A Guide to Buying and Fitting Mobility Scooter Batteries
There are essentially three main types of mobility scooter battery; 1) Sealed Lead Acid (also known as absorbed glass
mat, or AGM), 2) Gel Cell and 3) Li-Ion. These are usually 12-volt batteries and mobility scooters use them in
pairs, giving a total output of 24 volts.
The first two types (AGM and Gel) both use a lead-acid reaction to generate power in the same way a car battery does,
but be aware that a car battery cannot be used in place of a mobility scooter battery, due to the way they deliver
their power. This type of battery technology has been around for well over a century, but unlike many car batteries
both these types are sealed units, which ensures there is no chance of spillage and no need to top up the fluid
levels. Since both types are sealed and maintenance free, you should experience few problems handling batteries and
no issues with travel by air, should the need arise. AGM batteries are cheaper than Gel Cell and enjoy superior
performance in cold conditions. They also have a high level of charge retention when not in use. This makes the AGM
type the obvious choice for those who will use their mobility scooter only occasionally. Gel Cell batteries can
undergo many more recharging cycles before they need to be replaced, and for daily users, will almost always offer
better value for money in the long term. Some mobility scooters, particularly the newer lightweight folding
scooters, now take advantage of Lithium-Ion (Li-Ion) battery technology. This is similar to the type used in your
mobile phone or laptop, and benefits from a much better power to weight ratio which for the user, means a much
lighter battery to lift out of the scooter while still retaining good range. Of course, these types of battery are
more expensive to buy than lead-acid batteries, but they make up for that in the long run, because they can go
through many more charging cycles before needing to be replaced.
As well as the voltage, there is another important factor to consider. The number of amp hours (abbreviated to Ah)
will have an impact on the range of your mobility scooter. Although there are a large number of different Ah the
vast majority of scooters share around five main ones Ah types, and many batteries will be compatible with more than
one scooter. The exception to this is Li-Ion batteries which are usually unique to a particular make or model.
How to Choose and Change the Correct Mobility Scooter Battery
The first and most important piece of advice, is to check the specific details for your make and model in the
operating instructions for your mobility scooter. Mobility scooter batteries come in pairs of 12 volts each,

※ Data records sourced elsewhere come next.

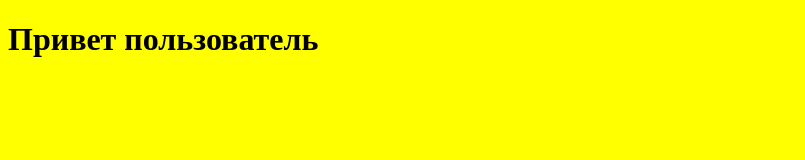
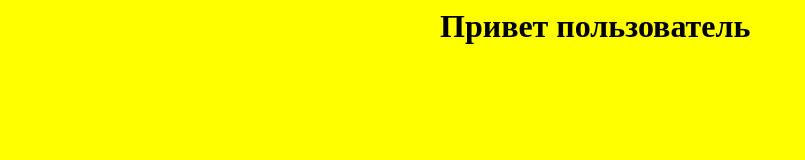
Before and after one commit to Sobaken9D/github, a plain HTML site: page index.html in a window 1280 px wide. Shown: the whole page, without its empty margins (0-805 px from the left). Drawn offline with Linux system fonts and the light colour scheme.

Commit message:
Update style.css

```diff
--- a/style.css
+++ b/style.css
@@ -1,3 +1,7 @@
 body{
   background: yellow;
 }
+h1{
+  width: 400px;
+  margin: 0 auto;
+}
```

connected in parallel, making a total of 24 volts output. If you are replacing old batteries, you should always
replace both at the same time with a pair of new ones. When buying new batteries, it is also important to know the
physical battery dimensions as batteries of the same Ah can vary in size. Another important factor to know is
the battery terminal type. Make sure the terminal is the same and will not come into contact with the mobility
scooter chassis causing it to short or even start a fire.
Mobility Scooters with a Li-Ion battery are generally a lot simpler, since the battery will be much lighter and
simply clicks into place with a simple release mechanism for removal. Li-Ion batteries are also much simpler.
It is also worth remembering that not all batteries are the same quality. It may be tempting to replace your
batteries with far cheaper versions, but remember the old saying; “you get what you pay for”, and in the battery
world, this certainly true! Stick to trusted brands from reputable retailers, and you will gain many years
hassle free scootering!
Once you have chosen and fitted the correct batteries, it is worthwhile confirming the charger and charge-system of
your mobility scooter are working correctly. This can be done with use of a multimeter. You will need
test the voltage with the charger not connected first, then plug in the charger and confirm that a charge is getting
to both batteries and is within the manufacturers specifications. Failure to check this can damage a new set
of batteries very quickly. Remember, if in doubt let you reputable local mobility scooter retailer carry out
the work to avoid damage or even a fire!